- Gross TL, Ihrke PJ, Walder EJ, Affolter VK. Skin Diseases of the Dog and Cat: Clinical and Histopathology Diagnosis. 2nd ed. Ames, IA: Blackwell Science Ltd; 2005:604-640.
- Wiener DJ. Histologic features of hair follicle neoplasms and cysts in dogs and cats: a diagnostic guide. J Vet Diagn Invest 2021;33:479–497.
- Masserdotti C, Ubbiali FA. Fine needle aspiration cytology of pilomatricoma in three dogs. Vet Clin Pathol. 2002;31:22-25.
- Adedeji AO, Affolter VK, Christopher MM. Cytologic features of cutaneous follicular tumors and cysts in dogs.

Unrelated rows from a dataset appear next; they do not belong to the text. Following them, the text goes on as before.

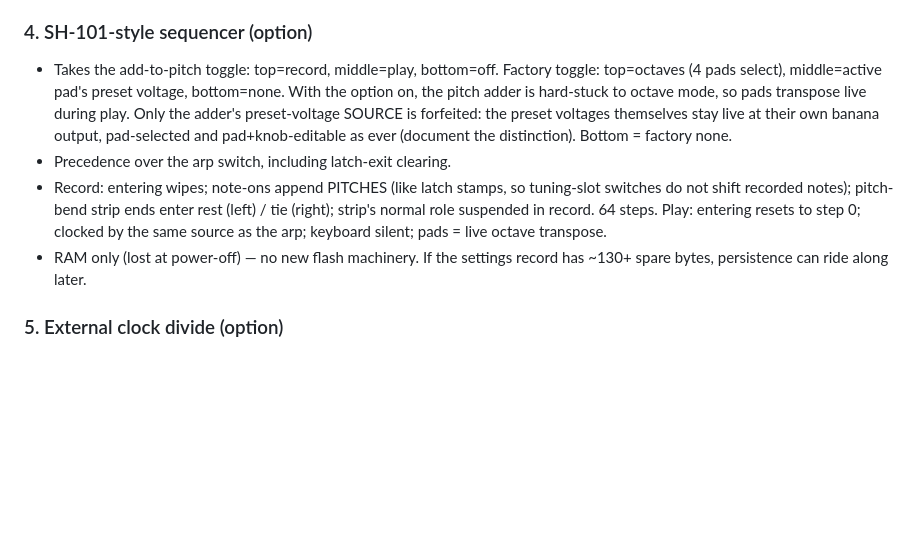
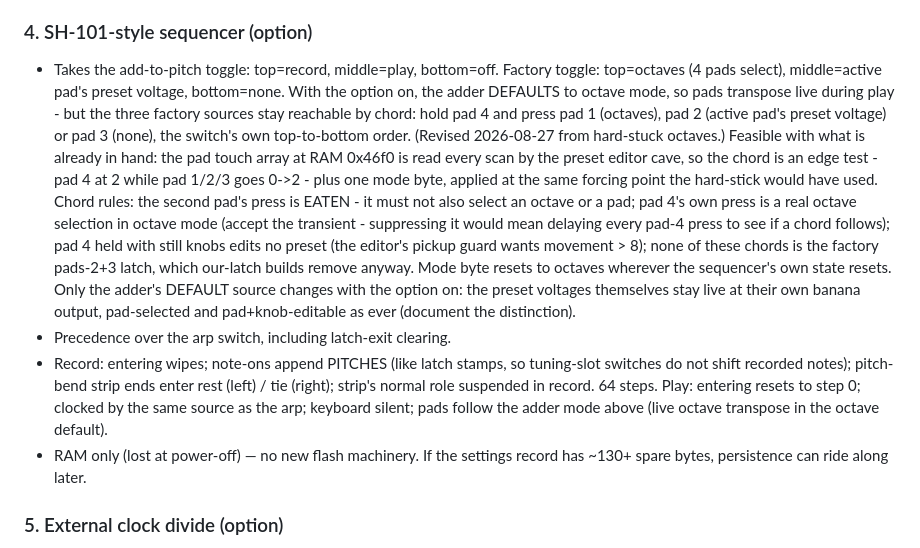
Before and after one commit to triglav-modular/218e-Rewired, a Markdown page: docs/PLAN-2.0.md, the part around the change. Drawn GitHub-style; blank space fills up the shorter version.

Commit message:
Sequencer: the pitch adder defaults to octaves instead of being stuck there
Revised on the owner's note.  The three factory add-to-pitch sources stay
reachable with the toggle repurposed: hold pad 4 and press pad 1, 2 or 3
- octaves, preset voltage, none, the switch's own top-to-bottom order.
The chord is an edge test on the pad touch array the preset editor
already reads every scan, plus one mode byte at the forcing point the
hard-stick would have used.  The second pad's press is eaten so it does
not double as a selection; pad 4's own press stays a real octave pick,
because suppressing it would mean delaying every pad-4 press to see
whether a chord follows.

```diff
--- a/docs/PLAN-2.0.md
+++ b/docs/PLAN-2.0.md
@@ -82,18 +82,33 @@ items are the remaining unknowns.  Nothing here is user-facing copy.
 ### 4. SH-101-style sequencer (option)
 - Takes the add-to-pitch toggle: top=record, middle=play, bottom=off.
   Factory toggle: top=octaves (4 pads select), middle=active pad's preset
-  voltage, bottom=none.  With the option on, the pitch
-  adder is hard-stuck to octave mode, so pads transpose live during play.
-  Only the adder's preset-voltage SOURCE is forfeited: the preset
+  voltage, bottom=none.  With the option on, the adder DEFAULTS to octave
+  mode, so pads transpose live during play - but the three factory
+  sources stay reachable by chord: hold pad 4 and press pad 1 (octaves),
+  pad 2 (active pad's preset voltage) or pad 3 (none), the switch's own
+  top-to-bottom order.  (Revised 2026-08-27 from hard-stuck octaves.)
+  Feasible with what is already in hand: the pad touch array at RAM
+  0x46f0 is read every scan by the preset editor cave, so the chord is an
+  edge test - pad 4 at 2 while pad 1/2/3 goes 0->2 - plus one mode byte,
+  applied at the same forcing point the hard-stick would have used.
+  Chord rules: the second pad's press is EATEN - it must not also select
+  an octave or a pad; pad 4's own press is a real octave selection in
+  octave mode (accept the transient - suppressing it would mean delaying
+  every pad-4 press to see if a chord follows); pad 4 held with still
+  knobs edits no preset (the editor's pickup guard wants movement > 8);
+  none of these chords is the factory pads-2+3 latch, which our-latch
+  builds remove anyway.  Mode byte resets to octaves wherever the
+  sequencer's own state resets.
+  Only the adder's DEFAULT source changes with the option on: the preset
   voltages themselves stay live at their own banana output, pad-selected
   and pad+knob-editable as ever (document the distinction).
-  Bottom = factory none.
 - Precedence over the arp switch, including latch-exit clearing.
 - Record: entering wipes; note-ons append PITCHES (like latch stamps, so
   tuning-slot switches do not shift recorded notes); pitch-bend strip
   ends enter rest (left) / tie (right); strip's normal role suspended in
   record.  64 steps.  Play: entering resets to step 0; clocked by the
-  same source as the arp; keyboard silent; pads = live octave transpose.
+  same source as the arp; keyboard silent; pads follow the adder mode
+  above (live octave transpose in the octave default).
 - RAM only (lost at power-off) — no new flash machinery.  If the settings
   record has ~130+ spare bytes, persistence can ride along later.
 
```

Vet Clin Pathol 2017;46:143–150.
- Scott DW, Vogel JW, Fleis RI, Miller WH, Jr., Smith MC. Skin diseases in the alpaca (Vicugna pacos): a literature review and retrospective analysis of 68 cases (Cornell University 1997-2006). Vet Dermatol. 2011;22:2-16.9(6):1145-1158. doi:10.1016/j.ajpath.2019.02.00.
- Suedmeyer WK, Williams F, 3rd. Multiple trichoepitheliomas in an alpaca (Lama pacos). J Zoo Wildl Med. 2005;36:706-708.
- Newkirk KM, Frank LA. Multiple follicular cysts in four alpacas (Vicugna pacos). Vet Dermatol 2011;22:275–278.
- Aboellail TA, Waugh M, Harvey A, et al. Neoplasia and Proliferative Lesions of New World Camelids: A Systematic Literature Review and Retrospective Study of Cases Submitted to Colorado State University From 1995 to 2020. Front Vet Sci 2021;8:743498.
Author: T Stokol, JNSN Tran, KA Degiorgis